SYNOPSIS: King Hassan was addressing the opening session of the 43-nation Islamic foreign ministers' conference at Fes in Morocco on Thursday (18 September). The three-day conference is expected to draw up a plan for waging holy war against Israel.
Informed sources said the meeting discussed ways of expelling Israel from the United Nations. They added that the conference was unanimous in demanding firm sanctions against Israel to force a reversal of its annexation of Jerusalem. It also wanted coordinated economic, political and military action against Israel.
King Hassan said that the idea of real war had not been excluded. He said the Moslem community must have the means to terrorise Israel through psychological warfare. Then he said, the war would have been three quarters won. Sources say the conference will also be asked to consider a review of the Arab policy of exporting strategic products such as oil to countries opposed to Arab rights to meet what he called the provocations of Israel.
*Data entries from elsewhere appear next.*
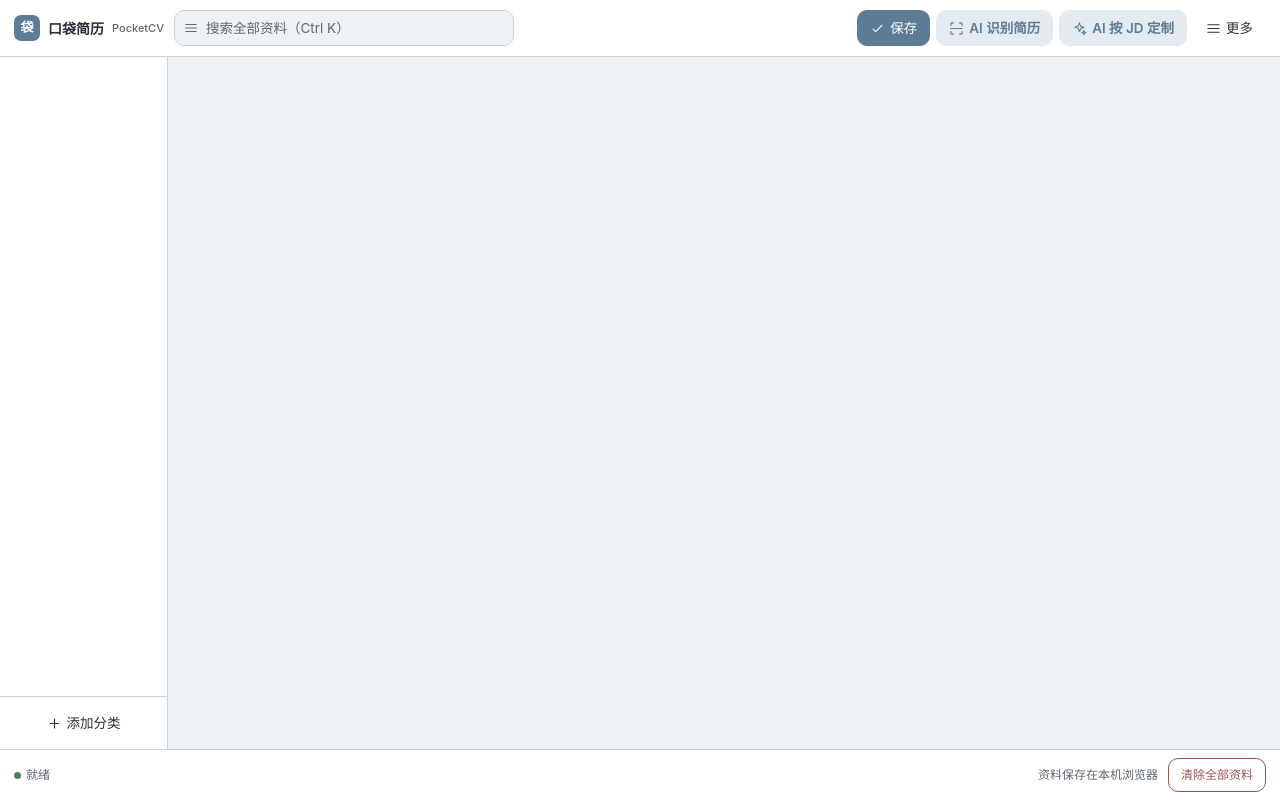
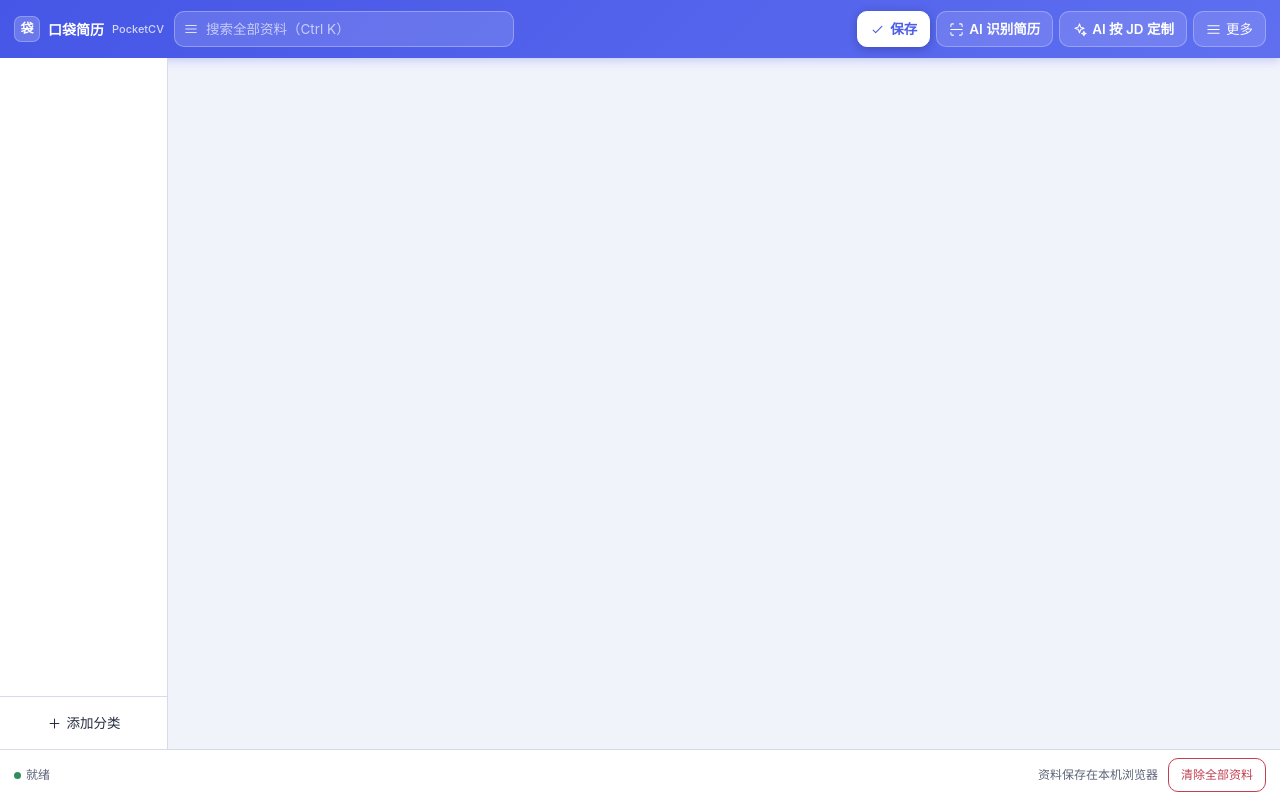
Before and after one commit to HollyLab0529/PocketCV, a browser extension: page manager.html in a window 1280 px wide. Drawn offline with Linux system fonts and the light colour scheme.

Commit message:
feat(ui): 默认靛蓝主题对齐成熟网申插件视觉 (v0.9.4)
- 新增 indigo 默认主题：高对比主色 #4c5ee8，主操作突出；原雾霾蓝用户自动升级（显式选过其它主题则保留）
- 顶栏改为主题色渐变品牌头：白字 logo、半透明搜索框、主按钮白底反色加阴影——一眼看到「一键核对」
- 分类档位徽章彩色化：常用=靛蓝/扩展=青绿/备用=琥珀；侧栏激活项加主色指示条
- 莫兰迪五套主题保留可选，各配同色系顶栏渐变

```diff
--- a/src/ui/app.js
+++ b/src/ui/app.js
@@ -166,9 +166,10 @@ async function flushWithHistory() {
   return flush();
 }
 
-// ===== 主题（莫兰迪色板） =====
+// ===== 主题（默认靛蓝·高对比；莫兰迪色板保留可选） =====
 const THEMES = [
-  { id: 'haze', name: '雾霾蓝', dot: '#7d93a8', tag: '默认 · 安静专注' },
+  { id: 'indigo', name: '靓蓝', dot: '#4c5ee8', tag: '默认 · 清晰突出' },
+  { id: 'haze', name: '雾霾蓝', dot: '#7d93a8', tag: '经典 · 低饱和安静' },
   { id: 'sage', name: '灰豆绿', dot: '#7f9483', tag: '温和清新' },
   { id: 'oat', name: '燕麦杏', dot: '#ab8d6f', tag: '暖调 · 燕麦拿铁' },
   { id: 'lilac', name: '灰藤紫', dot: '#8f81a1', tag: '柔和优雅' },
@@ -177,7 +178,12 @@ const THEMES = [
 const THEME_KEY = 'pocketcv.theme.v1';
 function loadTheme() {
   try {
-    const id = localStorage.getItem(THEME_KEY);
+    let id = localStorage.getItem(THEME_KEY);
+    // 旧默认「雾霾蓝」升级为新默认靓蓝；显式选过的其它主题保留
+    if (id === 'haze' && !localStorage.getItem('pocketcv.theme.hazeKept')) {
+      localStorage.setItem('pocketcv.theme.hazeKept', '1');
+      return 'indigo';
+    }
     return THEMES.some((t) => t.id === id) ? id : THEMES[0].id;
   } catch { return THEMES[0].id; }
 }
@@ -192,7 +198,7 @@ const themeName = () => THEMES.find((t) => t.id === themeId)?.name || '';
 
 async function themeDialog() {
   await modal('界面配色', ({ body, foot, finish }) => {
-    body.append(h('p', { class: 'modal-description', text: '莫兰迪色系，点选立即生效，偏好保存在本机。' }));
+    body.append(h('p', { class: 'modal-description', text: '默认靛蓝更清晰突出；莫兰迪色系依旧可选。点选立即生效，偏好保存在本机。' }));
     const list = h('div', { class: 'theme-list' });
     const paint = () => [...list.children].forEach((row, i) => {
       row.dataset.active = String(THEMES[i].id === themeId);
@@ -1326,7 +1332,7 @@ function renderHead() {
   const filled = m.entries.reduce((n, e) => n + e.fields.filter((f) => f.value !== '').length, 0);
 headNode.append(...[  // 注意：append(字面 null) 会渲染成 'null' 文本，必须先过滤
   h('h1', { class: 'head-title', text: m.name }),
-  h('span', { class: 'module-tier', text: m.tier }),
+  h('span', { class: 'module-tier', 'data-tier': m.tier, text: m.tier }),
   h('span', { class: 'head-meta', text: `${m.entries.length} 记录 · ${filled} 项已填` }),
   h('span', { class: 'spacer' }),
   fillMode ? button(prefs.hideEmpty ? '显示全部' : '只看已填', () => { prefs.hideEmpty = !prefs.hideEmpty; savePrefs(); render(); }, { kind: 'quiet' }) : null,
--- a/src/ui/style.css
+++ b/src/ui/style.css
@@ -1,31 +1,43 @@
-/* 口袋简历 PocketCV · 样式（莫兰迪色板，data-theme 切换） */
-/* 莫兰迪色板：低饱和灰调；默认雾霾蓝，可通过 data-theme 切换
+/* 口袋简历 PocketCV · 样式（data-theme 切换配色） */
+/* 默认靛蓝（高对比、主操作突出）；莫兰迪色板保留可选。
+   每套主题带 --grad 顶栏渐变；顶栏为品牌色头（白字），主按钮白底反色。
    对齐成熟扩展的可读性基线：白卡浮在浅灰底、正文近黑、muted ≥4.5:1、
    输入框白底清晰描边、主色加深保证与白字的对比 */
-:root,[data-theme='haze']{
+:root,[data-theme='indigo']{
+  --bg:#f1f3fb;--surface:#ffffff;--ink:#262d3f;--muted:#5b6478;--line:#d5daec;
+  --accent:#4c5ee8;--accent-ink:#ffffff;--accent-soft:#e9ecfd;--danger:#c23f52;--ok:#2f8f5b;
+  --radius:10px;--shadow:0 1px 2px #262f5e12,0 6px 20px #262f5e1f;
+  --grad:linear-gradient(135deg,#4656e6,#5f6ff0);
+}
+[data-theme='haze']{
   --bg:#eff2f4;--surface:#ffffff;--ink:#28303a;--muted:#5d6873;--line:#ccd4d9;
   --accent:#5d7c96;--accent-ink:#ffffff;--accent-soft:#e3ebf1;--danger:#9e5252;--ok:#4f7d63;
   --radius:10px;--shadow:0 1px 2px #37424e10,0 4px 16px #37424e1c;
+  --grad:linear-gradient(135deg,#54748d,#6b8aa3);
+}
+[data-theme='rose']{
+  --bg:#f5f0f0;--surface:#ffffff;--ink:#332a2a;--muted:#6c5f5f;--line:#dccccc;
+  --accent:#91636a;--accent-ink:#ffffff;--accent-soft:#f2e6e8;--danger:#9b444b;--ok:#7b8662;
+  --radius:10px;--shadow:0 1px 2px #473a3a10,0 4px 16px #473a3a1c;
+  --grad:linear-gradient(135deg,#8a5c63,#a5767d);
 }
 [data-theme='sage']{
   --bg:#f1f4ee;--surface:#ffffff;--ink:#2b312b;--muted:#5e685e;--line:#ccd4c5;
   --accent:#637f69;--accent-ink:#ffffff;--accent-soft:#e4ecdf;--danger:#9c5347;--ok:#577b5b;
   --radius:10px;--shadow:0 1px 2px #3a423610,0 4px 16px #3a42361c;
+  --grad:linear-gradient(135deg,#5a7560,#73907a);
 }
 [data-theme='oat']{
   --bg:#f5f1ea;--surface:#ffffff;--ink:#332e26;--muted:#6a6256;--line:#d9cfbf;
   --accent:#8a6c4e;--accent-ink:#ffffff;--accent-soft:#f1e8da;--danger:#9b4f44;--ok:#7b8656;
   --radius:10px;--shadow:0 1px 2px #4a423410,0 4px 16px #4a42341c;
+  --grad:linear-gradient(135deg,#7f6245,#9d7f5f);
 }
 [data-theme='lilac']{
   --bg:#f2f0f5;--surface:#ffffff;--ink:#2e2935;--muted:#635c6c;--line:#d4cfdc;
   --accent:#746789;--accent-ink:#ffffff;--accent-soft:#eae5f0;--danger:#9b5362;--ok:#6e867b;
   --radius:10px;--shadow:0 1px 2px #403a4a10,0 4px 16px #403a4a1c;
-}
-[data-theme='rose']{
-  --bg:#f5f0f0;--surface:#ffffff;--ink:#332a2a;--muted:#6c5f5f;--line:#dccccc;
-  --accent:#91636a;--accent-ink:#ffffff;--accent-soft:#f2e6e8;--danger:#9b444b;--ok:#7b8662;
-  --radius:10px;--shadow:0 1px 2px #473a3a10,0 4px 16px #473a3a1c;
+  --grad:linear-gradient(135deg,#6a5d7e,#84779a);
 }
 *{box-sizing:border-box}
 .spacer{flex:1}
@@ -34,15 +46,21 @@ body{font:13.5px/1.65 -apple-system,"PingFang SC","Microsoft YaHei",sans-serif;b
 #app{display:flex;flex-direction:column;height:100dvh}
 
 /* 顶栏 */
-.topbar{display:flex;align-items:center;gap:10px;padding:10px 14px;border-bottom:1px solid var(--line);background:var(--surface);flex-wrap:wrap}
-.brand{display:flex;align-items:center;gap:8px;font-weight:700;font-size:14px;white-space:nowrap}
-.brand-glyph{display:grid;place-items:center;width:26px;height:26px;border-radius:7px;background:var(--accent);color:var(--accent-ink);font-size:13px}
-.brand-en{color:var(--muted);font-weight:500;font-size:11px}
+/* 顶栏：主题色渐变品牌头，白字高对比，主操作一眼可见 */
+.topbar{display:flex;align-items:center;gap:10px;padding:11px 14px;border-bottom:0;background:var(--grad);color:#fff;flex-wrap:wrap;box-shadow:0 2px 10px color-mix(in srgb, var(--accent) 30%, transparent)}
+.brand{display:flex;align-items:center;gap:8px;font-weight:700;font-size:14px;white-space:nowrap;color:#fff}
+.brand-glyph{display:grid;place-items:center;width:26px;height:26px;border-radius:7px;background:rgba(255,255,255,.2);color:#fff;font-size:13px;box-shadow:inset 0 0 0 1px rgba(255,255,255,.25)}
+.brand-en{color:rgba(255,255,255,.75);font-weight:500;font-size:11px}
 .topbar-actions{margin-left:auto;display:flex;gap:6px;flex-wrap:wrap;justify-content:flex-end}
-.search-box{display:flex;align-items:center;gap:6px;flex:1 1 160px;min-width:140px;max-width:340px;border:1px solid var(--line);border-radius:var(--radius);background:var(--bg);padding:5px 9px;color:var(--muted)}
-.search-box:focus-within{border-color:var(--accent);background:var(--surface)}
-.search-input{flex:1;min-width:0;border:0;outline:0;background:transparent;font:inherit;color:var(--ink)}
-.search-input::placeholder{color:var(--muted)}
+.search-box{display:flex;align-items:center;gap:6px;flex:1 1 160px;min-width:140px;max-width:340px;border:1px solid rgba(255,255,255,.3);border-radius:var(--radius);background:rgba(255,255,255,.14);padding:5px 9px;color:rgba(255,255,255,.8)}
+.search-box:focus-within{border-color:rgba(255,255,255,.6);background:rgba(255,255,255,.22)}
+.search-input{flex:1;min-width:0;border:0;outline:0;background:transparent;font:inherit;color:#fff}
+.search-input::placeholder{color:rgba(255,255,255,.65)}
+.search-box .btn,.topbar .btn:not(.primary){background:rgba(255,255,255,.13);border-color:rgba(255,255,255,.28);color:#fff;box-shadow:none}
+.search-box .btn:hover,.topbar .btn:not(.primary):hover{background:rgba(255,255,255,.24);border-color:rgba(255,255,255,.5);color:#fff}
+.topbar .btn.primary{background:#fff;border-color:#fff;color:var(--accent);font-weight:700;box-shadow:0 2px 10px rgba(15,25,95,.35)}
+.topbar .btn.primary:hover{background:#eef0ff;color:var(--accent);filter:none}
+.topbar .btn.danger{color:#ffe1e1;border-color:rgba(255,255,255,.45)}
 
 /* 主体：侧边导航 + 工作区 */
 .shell{display:flex;flex:1;min-height:0}
@@ -53,7 +71,7 @@ body{font:13.5px/1.65 -apple-system,"PingFang SC","Microsoft YaHei",sans-serif;b
 .tier-label:first-child{padding-top:4px}
 .nav-item{display:flex;align-items:center;gap:8px;width:100%;border:0;background:transparent;color:var(--ink);border-radius:var(--radius);padding:7px 8px;font:inherit;cursor:pointer;text-align:left}
 .nav-item:hover{background:var(--accent-soft)}
-.nav-item.active{background:var(--accent-soft);color:var(--accent);font-weight:600}
+.nav-item.active{background:var(--accent-soft);color:var(--accent);font-weight:600;box-shadow:inset 3px 0 0 var(--accent)}
 .nav-glyph{display:grid;place-items:center;width:22px;height:22px;border-radius:6px;background:var(--bg);font-size:11px;color:var(--muted);flex-shrink:0}
 .nav-item.active .nav-glyph{background:var(--accent);color:var(--accent-ink)}
 .nav-label{flex:1;overflow:hidden;text-overflow:ellipsis;white-space:nowrap}
@@ -64,7 +82,10 @@ body{font:13.5px/1.65 -apple-system,"PingFang SC","Microsoft YaHei",sans-serif;b
 .workspace{flex:1;min-width:0;overflow:auto;padding:14px 16px}
 .workspace-head{display:flex;align-items:center;gap:8px;margin-bottom:12px;flex-wrap:wrap}
 .head-title{font-size:17px;font-weight:700;margin:0}
-.module-tier{font-size:11px;font-weight:600;color:var(--accent);background:var(--accent-soft);border-radius:99px;padding:2px 9px;letter-spacing:.06em}
+.module-tier{font-size:11px;font-weight:600;border-radius:99px;padding:2px 9px;letter-spacing:.06em;background:var(--accent-soft);color:var(--accent)}
+.module-tier[data-tier='常用']{background:#e9ecfd;color:#4353d6}
+.module-tier[data-tier='扩展']{background:#e0f4ee;color:#1d7a5c}
+.module-tier[data-tier='备用']{background:#fdf1dc;color:#9a6b16}
 .head-meta{font-size:12px;color:var(--muted)}
 
 /* 记录卡片 */
@@ -111,7 +132,7 @@ body{font:13.5px/1.65 -apple-system,"PingFang SC","Microsoft YaHei",sans-serif;b
 /* 按钮 */
 .btn{display:inline-flex;align-items:center;gap:5px;border:1px solid var(--line);background:var(--surface);color:var(--ink);border-radius:var(--radius);padding:6px 12px;font:inherit;cursor:pointer;white-space:nowrap;flex-shrink:0;box-shadow:0 1px 1px #37424e08}
 .btn:hover{border-color:var(--accent);color:var(--accent)}
-.btn.primary{background:var(--accent);border-color:var(--accent);color:var(--accent-ink)}
+.btn.primary{background:var(--accent);border-color:var(--accent);color:var(--accent-ink);font-weight:600;box-shadow:0 2px 8px color-mix(in srgb, var(--accent) 38%, transparent)}
 .btn.primary:hover{color:var(--accent-ink);filter:brightness(.94)}
 .btn.accent{background:var(--accent-soft);border-color:transparent;color:var(--accent);font-weight:600;box-shadow:none}
 .btn.accent:hover{border-color:var(--accent);color:var(--accent)}
```
Also changed, not shown: manifest.json.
President Ahmed Sekou Toure of Guinea said that religious people throughout the world saw Israel's proclamation of Jerusalem as a challenge suggested the conference call on the United Nations to restore the status of Jerusalem to that which existed before 1967.